DATA TO USE —
- - - - - - -

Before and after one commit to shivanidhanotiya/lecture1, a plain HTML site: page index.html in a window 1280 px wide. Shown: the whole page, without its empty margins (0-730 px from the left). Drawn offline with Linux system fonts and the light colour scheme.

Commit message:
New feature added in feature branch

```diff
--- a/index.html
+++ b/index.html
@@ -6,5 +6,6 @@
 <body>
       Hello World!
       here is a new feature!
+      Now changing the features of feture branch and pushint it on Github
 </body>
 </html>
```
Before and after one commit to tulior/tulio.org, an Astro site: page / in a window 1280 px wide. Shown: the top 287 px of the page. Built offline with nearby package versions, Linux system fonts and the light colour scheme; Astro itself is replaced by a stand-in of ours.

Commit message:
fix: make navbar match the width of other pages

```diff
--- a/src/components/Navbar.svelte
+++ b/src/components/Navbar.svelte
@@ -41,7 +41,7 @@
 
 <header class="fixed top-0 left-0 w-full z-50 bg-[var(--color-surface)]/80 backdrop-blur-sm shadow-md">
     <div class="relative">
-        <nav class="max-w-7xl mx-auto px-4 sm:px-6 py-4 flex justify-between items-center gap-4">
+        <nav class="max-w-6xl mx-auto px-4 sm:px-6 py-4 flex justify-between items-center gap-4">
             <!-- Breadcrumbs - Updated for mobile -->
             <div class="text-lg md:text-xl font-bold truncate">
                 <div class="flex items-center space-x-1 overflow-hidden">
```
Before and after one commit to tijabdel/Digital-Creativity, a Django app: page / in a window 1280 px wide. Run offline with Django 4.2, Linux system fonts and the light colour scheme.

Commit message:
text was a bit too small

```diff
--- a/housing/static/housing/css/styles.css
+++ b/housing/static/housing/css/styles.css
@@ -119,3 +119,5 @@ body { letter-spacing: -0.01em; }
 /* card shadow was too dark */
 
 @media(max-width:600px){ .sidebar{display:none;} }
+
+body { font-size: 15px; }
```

- - - - - - -

ASSIGNMENT — Here, the records must be output exactly and in full.

EXERCISE ANSWER —
Before and after one commit to shivanidhanotiya/lecture1, a plain HTML site: page index.html in a window 1280 px wide. Shown: the whole page, without its empty margins (0-730 px from the left). Drawn offline with Linux system fonts and the light colour scheme.

Commit message:
New feature added in feature branch

```diff
--- a/index.html
+++ b/index.html
@@ -6,5 +6,6 @@
 <body>
       Hello World!
       here is a new feature!
+      Now changing the features of feture branch and pushint it on Github
 </body>
 </html>
```
Before and after one commit to tulior/tulio.org, an Astro site: page / in a window 1280 px wide. Shown: the top 287 px of the page. Built offline with nearby package versions, Linux system fonts and the light colour scheme; Astro itself is replaced by a stand-in of ours.

Commit message:
fix: make navbar match the width of other pages

```diff
--- a/src/components/Navbar.svelte
+++ b/src/components/Navbar.svelte
@@ -41,7 +41,7 @@
 
 <header class="fixed top-0 left-0 w-full z-50 bg-[var(--color-surface)]/80 backdrop-blur-sm shadow-md">
     <div class="relative">
-        <nav class="max-w-7xl mx-auto px-4 sm:px-6 py-4 flex justify-between items-center gap-4">
+        <nav class="max-w-6xl mx-auto px-4 sm:px-6 py-4 flex justify-between items-center gap-4">
             <!-- Breadcrumbs - Updated for mobile -->
             <div class="text-lg md:text-xl font-bold truncate">
                 <div class="flex items-center space-x-1 overflow-hidden">
```
Before and after one commit to tijabdel/Digital-Creativity, a Django app: page / in a window 1280 px wide. Run offline with Django 4.2, Linux system fonts and the light colour scheme.

Commit message:
text was a bit too small

```diff
--- a/housing/static/housing/css/styles.css
+++ b/housing/static/housing/css/styles.css
@@ -119,3 +119,5 @@ body { letter-spacing: -0.01em; }
 /* card shadow was too dark */
 
 @media(max-width:600px){ .sidebar{display:none;} }
+
+body { font-size: 15px; }
```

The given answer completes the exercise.